Of course, we learn right away that we can’t run away from our problems. That no matter how much we pretend they don’t exist, they do. And at some point, there’s going to be a reckoning.
But there’s one man out there who still believes if he runs fast enough, trouble won’t catch up. That if he closes his eyes and covers his ears, he can wipe those concerns out of existence.
Sorry, governor, that’s not how it works.
For nearly a year, Andrew Cuomo couldn’t get enough of the public and the press, talking to all of us about the coronavirus pandemic, feuding with leaders like Mayor Bill de Blasio out in the open, and not afraid to field any question offered him, even if many times he never actually answered that question in the first place.
Cuomo would be the first to tell you that he’s in control, even in the presence of the Fourth Estate. There was nothing a reporter could say or do that would penetrate his “super leader” armor, and it wasn’t even worth trying.
But those days are like a distant memory now. Cuomo spends almost no time with the press these days. Suddenly, he fears the coronavirus spread so much, it’s too dangerous to have reporters around.
Of course, never mind that he’s drowning in scandal, whether it be for nursing home deaths or the growing list of former employees accusing him of sexual harassment if not outright sexual assault.
After yet another week of events with virtually no reporters in tow, the Journalists Association of New York has said this media-phobia must stop. It’s an affront to the public the governor serves — a public represented by reporters.
Should we have expected any less? In the shadow of Donald Trump, Andrew Cuomo appeared to very much be the leader many of us sought, especially through the most difficult of times.
But then Trump is removed from the equation, and what’s left? A realization that Cuomo was not so much an antidote to Trump, but more that he was simply Trump Lite.
Political leaders have a way of attacking the press the moment reporters assert their independence and refuse to view the world with the same rose-colored glasses they do. And when they find themselves in trouble, they simply wait it out, hoping the press — and the public they represent — will get bored and move on to something else.
Don’t worry, governor.
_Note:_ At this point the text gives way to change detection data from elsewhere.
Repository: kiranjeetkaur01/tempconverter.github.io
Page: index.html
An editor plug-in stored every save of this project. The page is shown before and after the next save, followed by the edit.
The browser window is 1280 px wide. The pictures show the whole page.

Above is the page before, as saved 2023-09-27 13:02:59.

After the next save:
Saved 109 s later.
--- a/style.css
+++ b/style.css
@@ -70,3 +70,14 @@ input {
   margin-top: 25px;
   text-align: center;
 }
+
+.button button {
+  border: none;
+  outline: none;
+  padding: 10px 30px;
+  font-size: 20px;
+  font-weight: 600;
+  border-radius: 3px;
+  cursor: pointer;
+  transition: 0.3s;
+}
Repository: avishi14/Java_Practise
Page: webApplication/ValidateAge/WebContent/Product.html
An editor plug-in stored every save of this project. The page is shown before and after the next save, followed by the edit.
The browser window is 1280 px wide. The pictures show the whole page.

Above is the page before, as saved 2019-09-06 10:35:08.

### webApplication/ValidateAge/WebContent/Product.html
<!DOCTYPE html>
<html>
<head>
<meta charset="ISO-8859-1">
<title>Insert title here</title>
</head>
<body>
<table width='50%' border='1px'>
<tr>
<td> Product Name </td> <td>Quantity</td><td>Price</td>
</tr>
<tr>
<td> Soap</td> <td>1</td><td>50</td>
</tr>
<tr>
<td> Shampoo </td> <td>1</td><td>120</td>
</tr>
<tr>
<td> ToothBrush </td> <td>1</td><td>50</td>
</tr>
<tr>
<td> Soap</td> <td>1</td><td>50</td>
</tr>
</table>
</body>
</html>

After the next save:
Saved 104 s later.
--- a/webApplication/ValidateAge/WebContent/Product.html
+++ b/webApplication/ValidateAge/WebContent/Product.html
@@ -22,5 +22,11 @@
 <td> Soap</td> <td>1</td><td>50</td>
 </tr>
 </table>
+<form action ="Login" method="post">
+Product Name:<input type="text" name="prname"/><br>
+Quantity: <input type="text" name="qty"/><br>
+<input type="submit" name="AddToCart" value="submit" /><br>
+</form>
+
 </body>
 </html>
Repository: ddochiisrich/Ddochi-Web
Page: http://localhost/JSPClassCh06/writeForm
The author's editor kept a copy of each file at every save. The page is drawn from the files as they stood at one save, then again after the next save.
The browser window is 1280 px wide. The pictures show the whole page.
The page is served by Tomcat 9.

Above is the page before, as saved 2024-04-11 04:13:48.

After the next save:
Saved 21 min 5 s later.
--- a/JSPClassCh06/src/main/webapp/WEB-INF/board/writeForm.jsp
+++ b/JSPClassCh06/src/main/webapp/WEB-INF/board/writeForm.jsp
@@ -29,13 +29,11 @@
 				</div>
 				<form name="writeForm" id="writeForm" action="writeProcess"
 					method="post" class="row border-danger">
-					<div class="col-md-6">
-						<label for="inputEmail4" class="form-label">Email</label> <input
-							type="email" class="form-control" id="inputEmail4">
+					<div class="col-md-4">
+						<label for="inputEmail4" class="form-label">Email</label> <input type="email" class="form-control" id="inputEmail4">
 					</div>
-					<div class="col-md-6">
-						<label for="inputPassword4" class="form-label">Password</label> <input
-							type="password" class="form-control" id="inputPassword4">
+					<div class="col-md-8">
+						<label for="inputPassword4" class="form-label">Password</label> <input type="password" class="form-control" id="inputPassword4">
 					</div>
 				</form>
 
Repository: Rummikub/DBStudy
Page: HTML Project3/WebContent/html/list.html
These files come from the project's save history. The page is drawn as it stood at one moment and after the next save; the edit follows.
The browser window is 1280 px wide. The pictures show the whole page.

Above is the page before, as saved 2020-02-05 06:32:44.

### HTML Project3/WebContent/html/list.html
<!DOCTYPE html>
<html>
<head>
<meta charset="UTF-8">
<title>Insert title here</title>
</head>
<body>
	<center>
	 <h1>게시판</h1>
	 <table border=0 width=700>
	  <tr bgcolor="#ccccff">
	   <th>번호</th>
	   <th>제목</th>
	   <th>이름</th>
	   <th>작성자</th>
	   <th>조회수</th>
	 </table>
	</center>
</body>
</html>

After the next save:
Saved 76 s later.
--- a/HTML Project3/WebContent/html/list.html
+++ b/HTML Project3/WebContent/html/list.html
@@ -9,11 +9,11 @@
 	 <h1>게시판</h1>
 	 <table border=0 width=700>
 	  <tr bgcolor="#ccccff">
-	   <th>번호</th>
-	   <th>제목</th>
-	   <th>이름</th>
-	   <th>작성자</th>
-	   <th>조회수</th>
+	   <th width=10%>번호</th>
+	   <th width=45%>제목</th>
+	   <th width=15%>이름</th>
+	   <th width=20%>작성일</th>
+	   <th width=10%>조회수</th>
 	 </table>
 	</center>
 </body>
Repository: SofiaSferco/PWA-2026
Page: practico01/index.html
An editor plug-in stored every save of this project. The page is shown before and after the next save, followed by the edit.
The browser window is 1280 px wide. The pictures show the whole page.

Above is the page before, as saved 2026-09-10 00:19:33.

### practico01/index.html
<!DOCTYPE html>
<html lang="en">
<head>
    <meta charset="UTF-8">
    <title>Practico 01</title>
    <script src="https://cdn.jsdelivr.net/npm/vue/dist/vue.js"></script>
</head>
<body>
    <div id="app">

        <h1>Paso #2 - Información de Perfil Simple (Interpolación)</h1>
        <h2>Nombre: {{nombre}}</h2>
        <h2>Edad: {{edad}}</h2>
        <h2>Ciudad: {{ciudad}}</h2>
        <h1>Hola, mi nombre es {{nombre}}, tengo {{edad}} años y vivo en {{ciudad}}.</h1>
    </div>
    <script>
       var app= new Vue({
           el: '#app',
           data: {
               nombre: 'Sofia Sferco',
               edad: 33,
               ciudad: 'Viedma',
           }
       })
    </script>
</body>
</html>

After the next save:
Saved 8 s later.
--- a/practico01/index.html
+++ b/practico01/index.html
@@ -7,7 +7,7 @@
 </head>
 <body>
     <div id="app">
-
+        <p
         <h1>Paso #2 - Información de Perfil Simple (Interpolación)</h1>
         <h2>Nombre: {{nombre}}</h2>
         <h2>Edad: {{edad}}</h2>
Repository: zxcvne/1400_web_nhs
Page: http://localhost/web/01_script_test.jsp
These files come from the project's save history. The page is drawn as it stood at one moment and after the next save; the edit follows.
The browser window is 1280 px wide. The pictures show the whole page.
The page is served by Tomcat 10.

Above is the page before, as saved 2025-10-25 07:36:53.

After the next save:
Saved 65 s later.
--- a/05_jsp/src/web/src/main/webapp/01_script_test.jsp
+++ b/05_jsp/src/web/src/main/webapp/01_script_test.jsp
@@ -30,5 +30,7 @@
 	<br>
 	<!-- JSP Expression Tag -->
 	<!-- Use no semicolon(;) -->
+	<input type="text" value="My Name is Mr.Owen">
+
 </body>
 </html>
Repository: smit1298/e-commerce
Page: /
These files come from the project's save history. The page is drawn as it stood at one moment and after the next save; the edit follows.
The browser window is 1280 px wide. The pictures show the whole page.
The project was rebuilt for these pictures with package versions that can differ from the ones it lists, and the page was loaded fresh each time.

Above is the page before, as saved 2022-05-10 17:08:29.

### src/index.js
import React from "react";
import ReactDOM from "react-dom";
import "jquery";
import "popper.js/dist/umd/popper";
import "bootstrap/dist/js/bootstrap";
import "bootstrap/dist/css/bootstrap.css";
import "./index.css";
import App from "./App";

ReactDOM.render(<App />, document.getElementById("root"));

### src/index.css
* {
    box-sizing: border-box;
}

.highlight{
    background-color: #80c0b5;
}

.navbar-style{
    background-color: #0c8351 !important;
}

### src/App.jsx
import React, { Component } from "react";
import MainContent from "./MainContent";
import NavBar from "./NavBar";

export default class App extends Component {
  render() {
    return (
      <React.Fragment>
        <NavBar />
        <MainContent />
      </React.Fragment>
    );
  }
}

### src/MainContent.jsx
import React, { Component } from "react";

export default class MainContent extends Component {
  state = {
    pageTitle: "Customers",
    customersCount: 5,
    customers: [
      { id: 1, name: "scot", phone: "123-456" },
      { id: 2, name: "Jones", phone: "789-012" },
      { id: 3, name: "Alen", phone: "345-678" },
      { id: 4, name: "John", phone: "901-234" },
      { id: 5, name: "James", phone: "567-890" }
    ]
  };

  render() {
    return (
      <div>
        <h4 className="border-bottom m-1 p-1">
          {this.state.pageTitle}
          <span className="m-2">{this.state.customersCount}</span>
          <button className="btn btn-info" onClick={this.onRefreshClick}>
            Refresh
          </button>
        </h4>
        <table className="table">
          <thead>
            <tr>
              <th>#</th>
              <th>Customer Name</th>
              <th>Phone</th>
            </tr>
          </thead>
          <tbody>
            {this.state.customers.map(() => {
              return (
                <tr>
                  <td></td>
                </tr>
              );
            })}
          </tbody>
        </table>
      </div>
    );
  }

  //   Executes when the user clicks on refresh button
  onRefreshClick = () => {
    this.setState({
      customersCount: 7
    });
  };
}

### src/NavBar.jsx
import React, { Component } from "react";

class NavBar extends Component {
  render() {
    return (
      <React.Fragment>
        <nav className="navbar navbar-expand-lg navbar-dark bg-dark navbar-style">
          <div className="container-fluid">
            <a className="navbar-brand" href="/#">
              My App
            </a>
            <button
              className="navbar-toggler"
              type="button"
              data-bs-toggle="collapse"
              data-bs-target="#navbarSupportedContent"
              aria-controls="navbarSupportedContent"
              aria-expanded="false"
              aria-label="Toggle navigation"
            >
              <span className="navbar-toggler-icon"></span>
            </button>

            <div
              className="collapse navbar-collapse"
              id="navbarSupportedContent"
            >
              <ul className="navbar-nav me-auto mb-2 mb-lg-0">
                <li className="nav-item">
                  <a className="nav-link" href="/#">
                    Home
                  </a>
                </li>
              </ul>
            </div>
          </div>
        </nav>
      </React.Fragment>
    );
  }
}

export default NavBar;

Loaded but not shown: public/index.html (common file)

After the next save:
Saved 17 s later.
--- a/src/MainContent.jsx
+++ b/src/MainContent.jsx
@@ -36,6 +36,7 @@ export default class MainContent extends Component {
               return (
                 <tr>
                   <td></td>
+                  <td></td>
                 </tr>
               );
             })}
When you open your eyes and uncover your ears, we can assure you that all of us will be right here waiting for you.